Restaurant table booking

All change at Phuket's beaches

  Surin

September 2014
gallery

Picture the most idyllic beach scene ever Nodding palms languorously dancing in balmy westerly breezes, casting ever-moving exotic shadows over a crescent-shaped white-sand beach. Got it? Well you've pretty much envisaged an archetypal idea of what most of Phuket Island's west coast beaches looked like 25 years ago. But fast forward to right now and you'll see exactly the same vista.

So just how come Phuket managed to hold on to its 90s appeal? To be honest it didn't and if you'd visited the island just a year ago you'd have been forgiven for thinking that west coast Phuket was Asia's answer to Benidorm without the high rises. Sure, the beaches still had their obvious allure but, largely speaking, for the most popular beaches of (from south to north) Nai Harn, Kata, Karon, Patong, Kamala and Surin, it was hard to see the sand for sun loungers.

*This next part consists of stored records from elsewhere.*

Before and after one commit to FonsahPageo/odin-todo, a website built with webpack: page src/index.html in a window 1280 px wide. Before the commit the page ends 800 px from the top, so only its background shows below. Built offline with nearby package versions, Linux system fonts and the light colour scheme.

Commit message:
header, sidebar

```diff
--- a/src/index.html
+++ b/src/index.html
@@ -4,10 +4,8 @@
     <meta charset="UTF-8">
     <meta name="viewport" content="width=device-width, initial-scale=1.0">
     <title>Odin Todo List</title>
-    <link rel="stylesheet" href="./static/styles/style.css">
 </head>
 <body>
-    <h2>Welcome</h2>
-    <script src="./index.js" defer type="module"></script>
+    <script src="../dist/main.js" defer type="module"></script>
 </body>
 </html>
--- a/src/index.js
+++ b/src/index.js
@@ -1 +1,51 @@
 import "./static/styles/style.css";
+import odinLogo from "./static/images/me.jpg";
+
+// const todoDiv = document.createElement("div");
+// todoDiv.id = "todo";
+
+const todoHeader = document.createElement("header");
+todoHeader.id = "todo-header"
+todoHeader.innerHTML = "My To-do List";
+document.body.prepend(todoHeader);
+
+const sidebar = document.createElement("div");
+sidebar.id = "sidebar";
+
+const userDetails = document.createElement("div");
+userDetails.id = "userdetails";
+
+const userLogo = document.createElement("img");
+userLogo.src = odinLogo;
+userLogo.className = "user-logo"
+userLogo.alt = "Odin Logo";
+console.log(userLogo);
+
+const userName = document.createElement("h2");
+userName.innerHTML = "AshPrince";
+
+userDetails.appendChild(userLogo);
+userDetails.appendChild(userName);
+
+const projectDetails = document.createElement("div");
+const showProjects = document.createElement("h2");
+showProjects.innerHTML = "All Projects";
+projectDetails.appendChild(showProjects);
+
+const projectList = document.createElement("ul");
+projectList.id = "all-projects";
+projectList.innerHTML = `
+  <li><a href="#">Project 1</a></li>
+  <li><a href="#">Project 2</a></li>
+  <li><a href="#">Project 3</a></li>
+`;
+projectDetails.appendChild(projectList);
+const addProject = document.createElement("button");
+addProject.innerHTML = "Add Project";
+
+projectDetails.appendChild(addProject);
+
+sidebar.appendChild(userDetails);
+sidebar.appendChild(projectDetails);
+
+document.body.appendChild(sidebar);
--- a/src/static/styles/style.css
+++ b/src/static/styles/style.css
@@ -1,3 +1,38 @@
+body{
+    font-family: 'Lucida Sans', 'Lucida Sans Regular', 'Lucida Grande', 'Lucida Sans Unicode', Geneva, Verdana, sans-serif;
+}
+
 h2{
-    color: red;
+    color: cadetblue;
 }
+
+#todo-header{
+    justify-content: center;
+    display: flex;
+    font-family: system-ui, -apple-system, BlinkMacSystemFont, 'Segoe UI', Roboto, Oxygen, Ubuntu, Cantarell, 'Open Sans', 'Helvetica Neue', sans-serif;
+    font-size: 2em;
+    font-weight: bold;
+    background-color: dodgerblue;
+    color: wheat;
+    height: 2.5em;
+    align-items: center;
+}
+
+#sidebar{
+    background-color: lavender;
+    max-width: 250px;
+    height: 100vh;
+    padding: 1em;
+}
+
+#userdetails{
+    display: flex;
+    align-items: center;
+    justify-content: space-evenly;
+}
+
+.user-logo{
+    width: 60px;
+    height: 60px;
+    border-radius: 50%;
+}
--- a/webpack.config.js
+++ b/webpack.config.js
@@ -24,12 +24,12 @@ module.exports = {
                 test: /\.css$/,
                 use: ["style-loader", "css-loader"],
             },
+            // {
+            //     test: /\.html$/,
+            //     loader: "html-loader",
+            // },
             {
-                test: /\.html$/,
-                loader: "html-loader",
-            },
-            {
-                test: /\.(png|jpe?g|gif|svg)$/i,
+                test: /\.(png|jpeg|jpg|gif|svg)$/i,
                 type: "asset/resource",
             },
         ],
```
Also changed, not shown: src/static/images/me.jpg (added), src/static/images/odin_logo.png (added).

Happily all that has changed due to a recent vigorous and impressively effective campaign to clean up Phuket's beaches - and that means ridding the sands of not only sun loungers but also many unwanted and ad hoc buildings, shacks, beach clubs, restaurants, bars, shops, massage parlours, and other land grabbing features. The island's coast has changed almost beyond recognition and most definitely for the better.

To understand this metamorphosis it's necessary to go right to the roots of the situation. By royal decree every beach in the Kingdom of Thailand is public land. It's difficult for sun-starved westerners to comprehend a certain indifference in the Thai attitude towards their beaches (adjacent beachfront land was generally allocated to sons of landowners who saw no future in them or the land). Thai folks in the past saw no practical use at all for their lovely beaches except to use them as construction sites for their fishing boats and for repairing nets. Other than that they were - to Thai eyes - relatively barren places.

Then of course over 20 years back the Thai tourist industry erupted and visitors made a beeline for the beaches, almost instantly creating a whole new and lucrative market for seaside vendors and entrepreneurs on the lookout for as much profit for the least investment possible. Little-by-little temporary, and sometimes charmingly shambolic, businesses such as sun lounger rentals and beach bars grew from fly-by-night enterprises to deadly serious money-spinners with a lot invested in the process. And there lay the rub. No matter how 'charming' or 'rustic' that favourite beach bar that you 'discovered' is, it's breaking Thai law. Beaches are public land and building or doing business on them in any way shape or form is by definition illegal (if your hotel claims to have a private beach let's just say that they're stretching the truth a little).

This is why recently the old laws were reinforced, causing a mass evacuation of the beaches leaving them if not quite pristine, totally changed. One question that has immediately cropped up is, 'who will clean the beaches now that the sun lounger people have gone?' The encouraging response to this is that locals - both Thai and foreign residents - have been organising 'clean our beaches' days out when hundreds of volunteers from all walks of life collect and bag up the storm-driven southwest monsoon detritus that washes up on Phuket's west coast every year between the months of April and November. It's a fun and worthwhile activity.

This is mighty good news for those who love beaches without any clutter and the resulting 'back-to-nature' feel to them. And of course for kids - who love the freedom of a wide-open beach on which to romp, build sand castles and do whatever they please - this is indeed a sandy Nirvana. But what about those who actually enjoy end-to-end sun loungers and the immediate availability of an ice-cold beer and a meal? Well, many of Phuket's west coast beaches have hordes of satellite businesses lining the roads immediately next to the coastline. In other words, as long as a business is not actually on the beach it is legal so you won't have very far to go to find the amenities you desire - and that includes massages, meals, snacks and almost anything else along that line.

It's safe to say that 'when in Phuket do as the locals' - who much prefer to take their own food and drink along, sit on shared straw mats in the shade of the beachside trees and let the kids frolic in the surf during the safe-to-swim months of November to April. Beach life here is still loads of fun - but with a lot more space in which to enjoy it. Vive la differénce!

  Photo gallery : All change at Phuket's beaches

Twitter